Green rolling hills, rugged cliffs, steep mountain peaks and mystical valleys – Scotland is a hiking paradise. Sabrina and Igor from Explore the Outdoors spent three weeks in the rough nature of the Scottish Highlands. Read below what the two of them experienced there and what equipment you need in the land of kilts and bagpipes.
"Scotland? Doesn't it just rain there all the time?"
Scotland has always fascinated us. And we finally got to go in August: we set off for the far north with our van that we converted and explore the unique nature of the Scottish Highlands for three weeks. We started thinking about the right equipment for this trip long beforehand. "Doesn't it rain there all the time?" our friends ask anxiously. "Yes, but as we all know, there's no such thing as bad weather, only bad clothing," is our standard answer. One thing's for sure – we need to take the perfect rainwear with us.

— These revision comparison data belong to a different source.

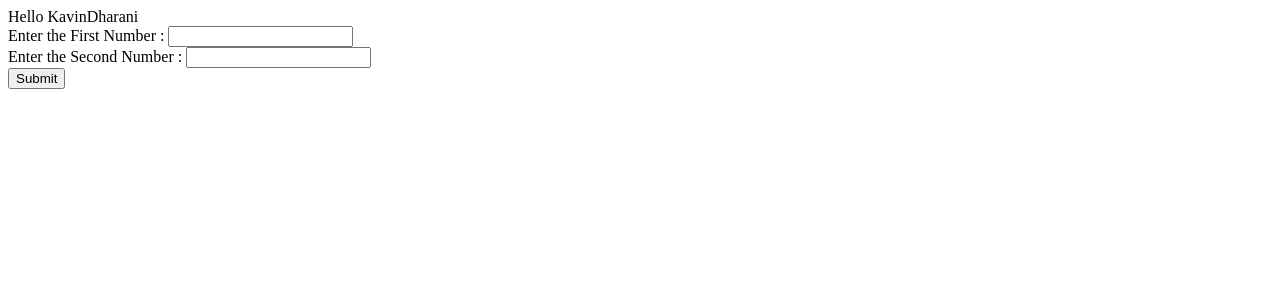
Repository: KavinAdithya/Servlet-JSP
Page: RemoAPP/src/main/webapp/Helo.html
These files come from the project's save history. The page is drawn as it stood at one moment and after the next save; the edit follows.
The browser window is 1280 px wide. The pictures show the whole page.

Above is the page before, as saved 2024-03-15 01:07:05.

### RemoAPP/src/main/webapp/Helo.html
<!DOCTYPE html>
<html>
<head>
	<title>
		Tech.Universe
	</title>
</head>
<body>
    Hello KavinDharani
    <form action="add">
    	Enter the First Number : <input type="text" name="num1"><br>
    	Enter the Second Number : <input type="text" name="num2"><br>
    	<input type="Submit">
    </form>
</body>
</html>

After the next save:
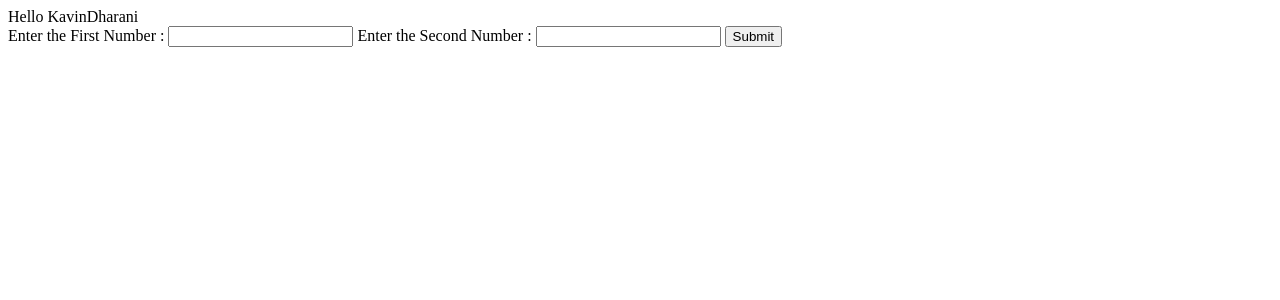
Saved 3 min 9 s later.
--- a/RemoAPP/src/main/webapp/Helo.html
+++ b/RemoAPP/src/main/webapp/Helo.html
@@ -8,8 +8,8 @@
 <body>
     Hello KavinDharani
     <form action="add">
-    	Enter the First Number : <input type="text" name="num1"><br>
-    	Enter the Second Number : <input type="text" name="num2"><br>
+    	Enter the First Number : <input type="text" name="num1">
+    	Enter the Second Number : <input type="text" name="num2">
     	<input type="Submit">
     </form>
 </body>

After the save that followed:
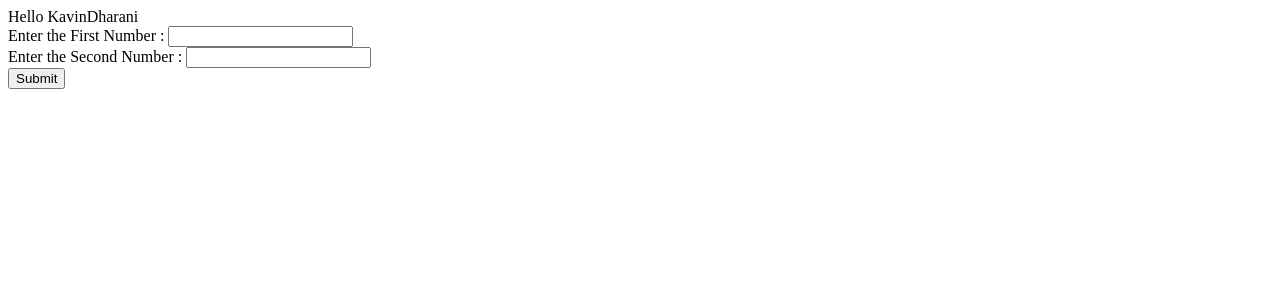
Saved 56 s later.
--- a/RemoAPP/src/main/webapp/Helo.html
+++ b/RemoAPP/src/main/webapp/Helo.html
@@ -8,8 +8,8 @@
 <body>
     Hello KavinDharani
     <form action="add">
-    	Enter the First Number : <input type="text" name="num1">
-    	Enter the Second Number : <input type="text" name="num2">
+    	Enter the First Number : <input type="text" name="num1"><br>
+    	Enter the Second Number : <input type="text" name="num2"><br>
     	<input type="Submit">
     </form>
 </body>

The weather is beautiful when we reach Edinburgh. 18 degrees and bright sunshine – we honestly did not expect that. But only two days later we continue north to the oldest national park on Scottish territory: Loch Lomond & The Trossachs National Park. The weather is good while we prepare our dinner directly at the lake in the evening, but the following morning we are woken up by raindrops. There it is: the REAL Scottish weather.
Breathtaking view from Ben Arthur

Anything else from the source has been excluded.